No crashes or injuries have been reported related to the defect, the Japanese automaker said. Several drivers complained about the problem.
The recall is related to the Vehicle Stability Assist system in 101,000 Honda Pilot vehicles; 60,000 Acura MDX vehicles; and 21,000 Acura RL vehicles from the 2005 model year. It also includes 800 Acura MDX vehicles from the 2006 model year that were sold in the U.S.
The company said that the vehicle stability assist system could malfunction and automatically itself apply a small amount of brake force for a fraction of a second, even when the driver isn't braking. It added that if the driver hits the brakes during a system malfunction, the amount of brake force applied could exceed the driver’s intended input. In either instance, unexpected brake activation could increase the risk of a crash, reports said.

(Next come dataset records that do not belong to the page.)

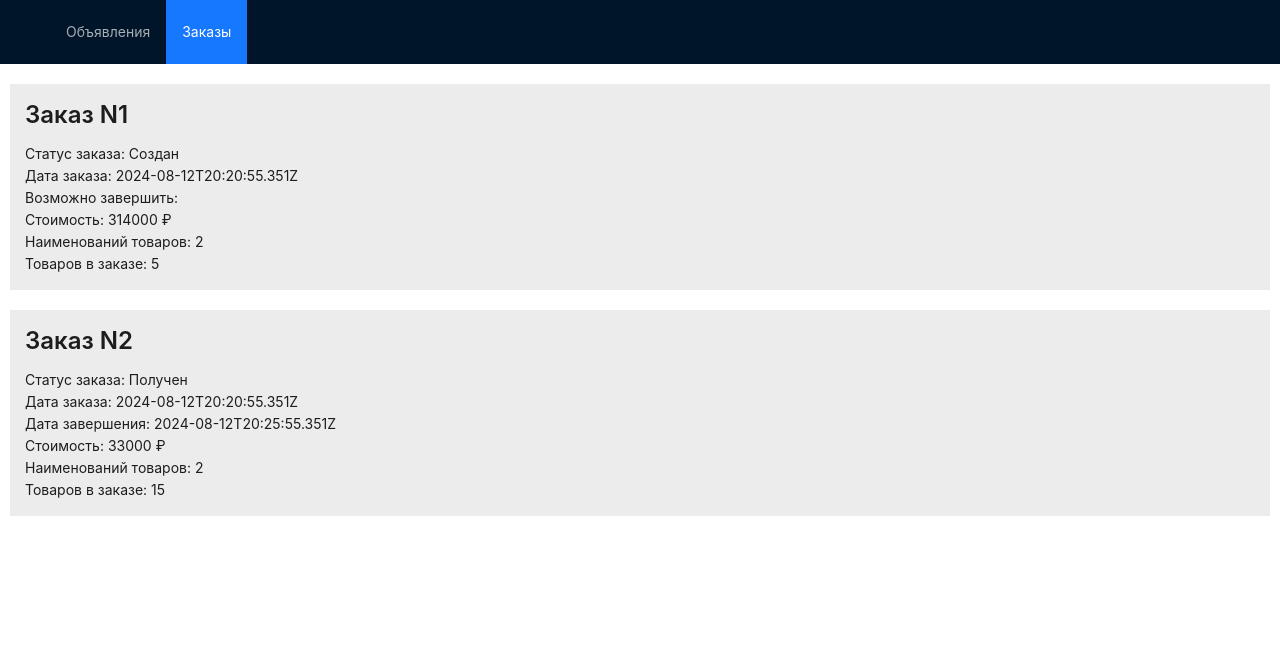
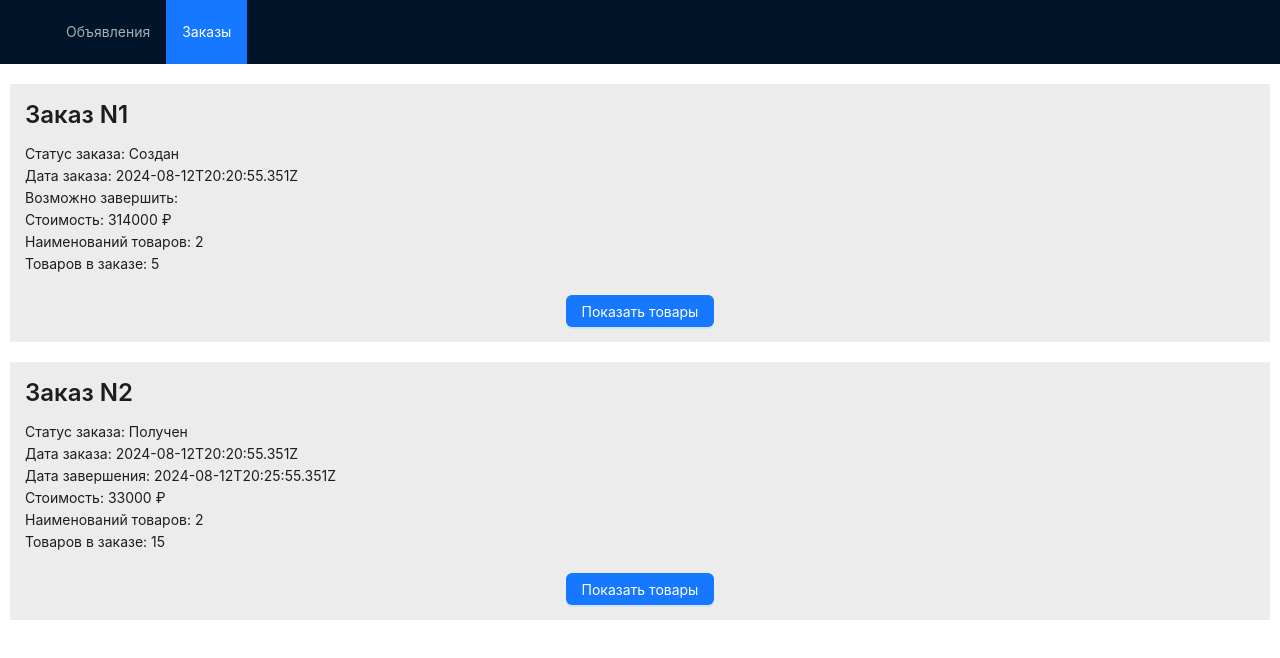
Before and after one commit to AidaChernyavskaya/avito, a React (Create React App) app: page /orders in a window 1280 px wide. Shown: the top 658 px of the page. Built offline with nearby package versions, Linux system fonts and the light colour scheme; data requests are answered from the project's data file.

Commit message:
Show ads items in order by button click

```diff
--- a/src/pages/Orders.tsx
+++ b/src/pages/Orders.tsx
@@ -2,7 +2,9 @@ import React, {useEffect, useState} from 'react';
 import Navbar from "../components/library/Navbar/Navbar";
 import {Order, OrderItem, OrderStatus} from "../types";
 import OrdersService from "../API/OrdersService";
-import {Typography} from "antd";
+import {Button, Typography} from "antd";
+import AdsCard from "../components/advertisements/AdsCard/AdsCard";
+import {Link} from "react-router-dom";
 
 function getKeyByValue(object: any, value: number) {
     return Object.keys(object).find(key => object[key] === value);
@@ -18,6 +20,7 @@ const ORDER_STATUS_RU = ['Создан', 'Оплачен', 'Отправлен',
 
 const Orders = () => {
     const [ordersList, setOrdersList] = useState<Order[]>([]);
+    const [isVisible, setIsVisible] = useState<boolean>(false);
 
     useEffect(() => {
         fetchOrders();
@@ -32,7 +35,7 @@ const Orders = () => {
         <div data-testid="orders-page">
             <Navbar/>
             {ordersList.map(order => (
-                <div className={'order'}>
+                <div className={'order'} key={order.id}>
                     <Typography.Title level={3}>Заказ N{order.id}</Typography.Title>
                     <Typography.Text>Статус заказа: {ORDER_STATUS_RU[order.status]}</Typography.Text>
                     <Typography.Text>Дата заказа: {order.createdAt}</Typography.Text>
@@ -41,6 +44,19 @@ const Orders = () => {
                     <Typography.Text>Стоимость: {order.total} ₽</Typography.Text>
                     <Typography.Text>Наименований товаров: {order.items.length}</Typography.Text>
                     <Typography.Text>Товаров в заказе: {countItemsInOrder(order.items)}</Typography.Text>
+
+                    {isVisible && order.items.map(item => (
+                        <div className={'order_ads_items'}>
+                            <Typography.Title level={5} className={'order_ads_items__title'}>Количество товаров: {item.count}</Typography.Title>
+                            <Link to={`/advertisements/${item.id}`}>
+                                <AdsCard advertisement={item}/>
+                            </Link>
+                        </div>
+                    ))}
+
+                    <Button type={"primary"} className={'button_show_items'} onClick={() => setIsVisible(!isVisible)}>
+                        Показать товары
+                    </Button>
                 </div>
             ))}
         </div>
--- a/src/styles/App.css
+++ b/src/styles/App.css
@@ -38,6 +38,11 @@ a {
   justify-content: center;
 }
 
+.button_show_items {
+  align-self: center;
+  margin-top: 20px;
+}
+
 .order {
   background: #ececec;
   margin: 20px 10px;
@@ -45,5 +50,13 @@ a {
   display: flex;
   flex-direction: column;
 }
+.order_ads_items {
+  background: lightgray;
+  margin: 20px 0;
+  padding: 20px 10px;
+}
+.order_ads_items__title {
+  padding-left: 15px;
+}
 
 /*# sourceMappingURL=App.css.map */
--- a/src/styles/App.sass
+++ b/src/styles/App.sass
@@ -31,9 +31,19 @@ a
   display: flex
   justify-content: center
 
+.button_show_items
+  align-self: center
+  margin-top: 20px
+
 .order
   background: #ececec
   margin: 20px 10px
   padding: 15px
   display: flex
   flex-direction: column
+  &_ads_items
+    background: lightgray
+    margin: 20px 0
+    padding: 20px 10px
+    &__title
+      padding-left: 15px
```
Also changed, not shown: 1 other file (tests, documents, lock files or other folders).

The problem stems from an electrical capacitor on the stability-assist control unit, which may have been damaged during manufacture, it said. Dealers will install a new electrical sub-harness, free of charge.
In addition, about 51,000 recalled Pilots will be inspected to ensure that an electrical ground bolt for the VSA system is properly tightened. Honda said that a loosened ground bolt may cause similar short periods of unexpected brake activation, increasing the risk of a crash.